• _About this exercise_
Please copy each line of the listing that includes the string "describe".
_ _ _ _ _ _ _
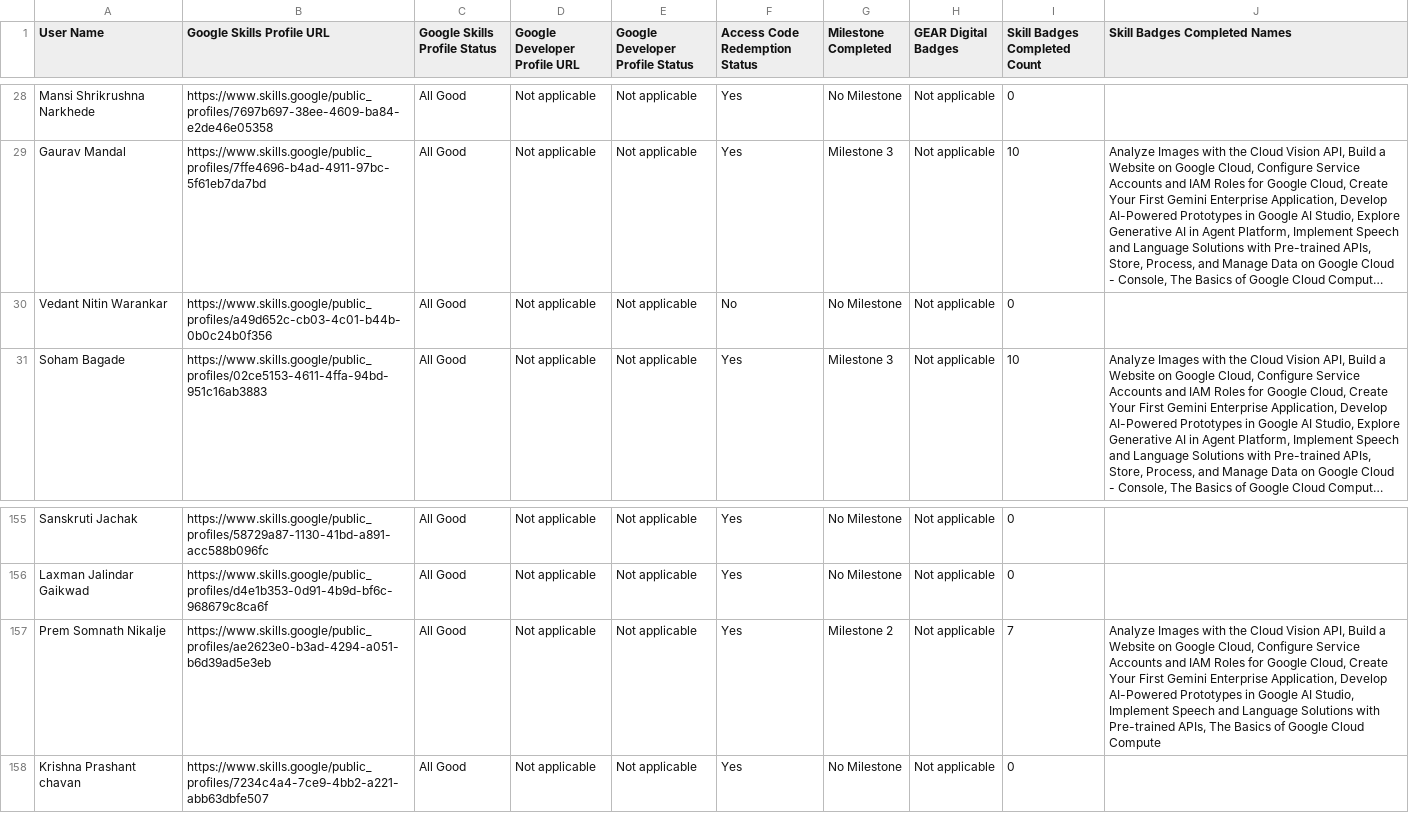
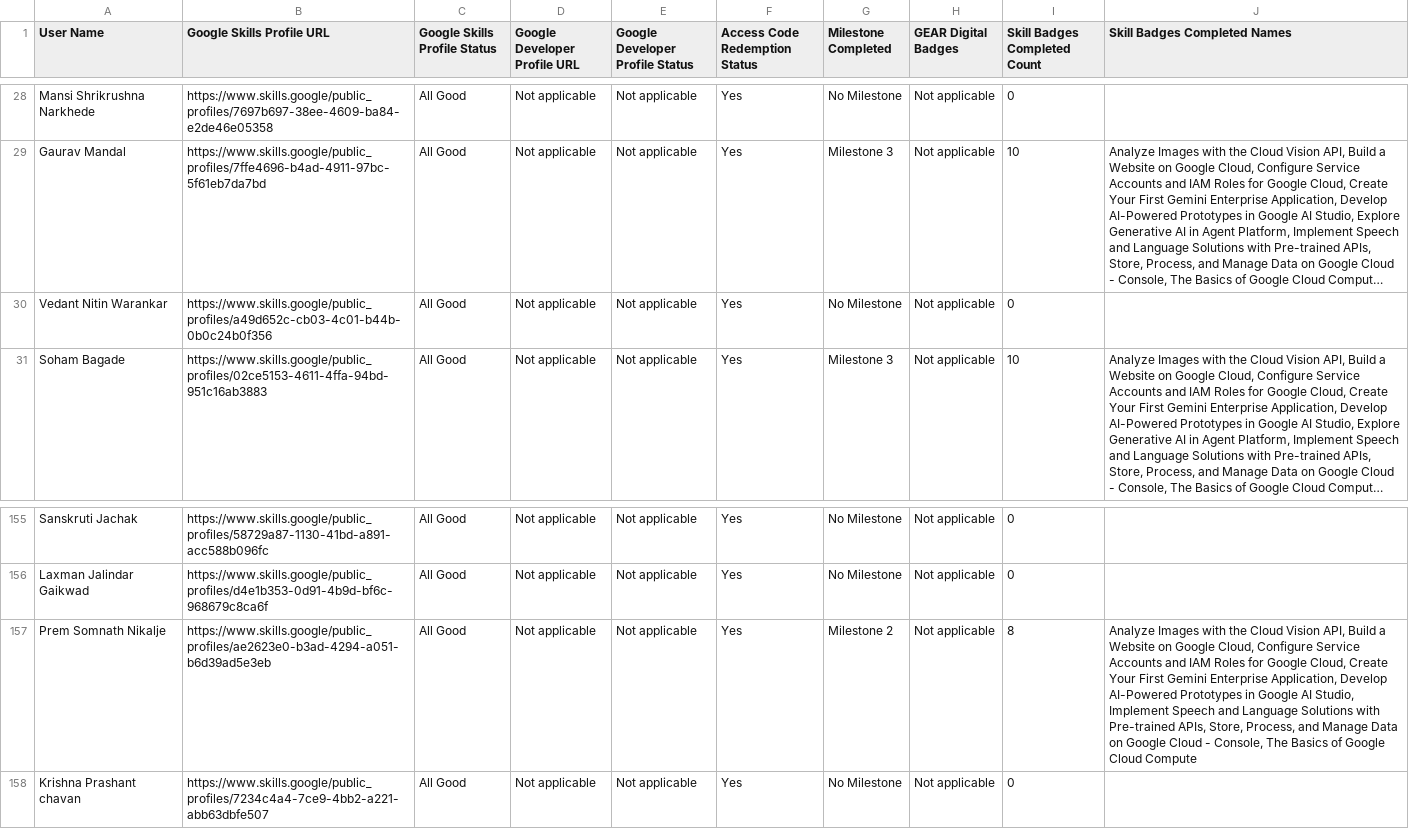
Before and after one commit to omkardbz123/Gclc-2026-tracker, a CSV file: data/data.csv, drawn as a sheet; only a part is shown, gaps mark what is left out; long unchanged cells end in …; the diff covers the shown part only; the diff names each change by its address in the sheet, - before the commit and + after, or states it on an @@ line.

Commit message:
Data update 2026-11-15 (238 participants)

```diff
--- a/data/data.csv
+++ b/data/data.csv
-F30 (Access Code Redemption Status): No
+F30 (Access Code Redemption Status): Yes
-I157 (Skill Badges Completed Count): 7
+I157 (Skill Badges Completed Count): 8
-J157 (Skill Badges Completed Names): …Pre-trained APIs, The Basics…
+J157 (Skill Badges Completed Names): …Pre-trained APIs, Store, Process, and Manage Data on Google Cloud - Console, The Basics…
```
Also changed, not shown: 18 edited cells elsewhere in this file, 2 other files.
_ _ _ _ _ _ _
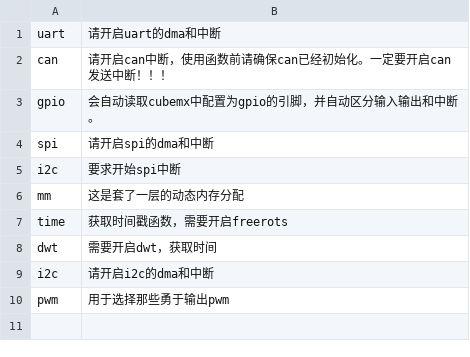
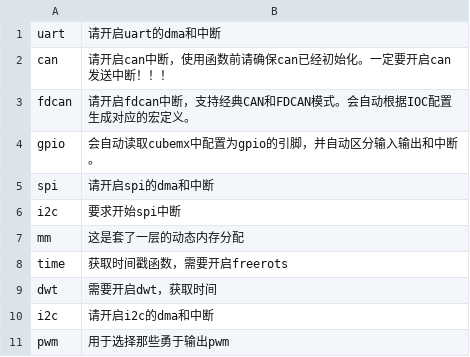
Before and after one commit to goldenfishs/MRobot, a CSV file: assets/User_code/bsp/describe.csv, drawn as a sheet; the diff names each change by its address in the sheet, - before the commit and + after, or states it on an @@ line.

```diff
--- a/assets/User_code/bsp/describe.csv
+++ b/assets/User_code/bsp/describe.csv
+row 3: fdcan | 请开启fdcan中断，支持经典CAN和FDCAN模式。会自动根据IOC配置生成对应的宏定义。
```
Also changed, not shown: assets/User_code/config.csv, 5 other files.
_ _ _ _ _ _ _
• _Completed exercise_
Before and after one commit to goldenfishs/MRobot, a CSV file: assets/User_code/bsp/describe.csv, drawn as a sheet; the diff names each change by its address in the sheet, - before the commit and + after, or states it on an @@ line.
--- a/assets/User_code/bsp/describe.csv
+++ b/assets/User_code/bsp/describe.csv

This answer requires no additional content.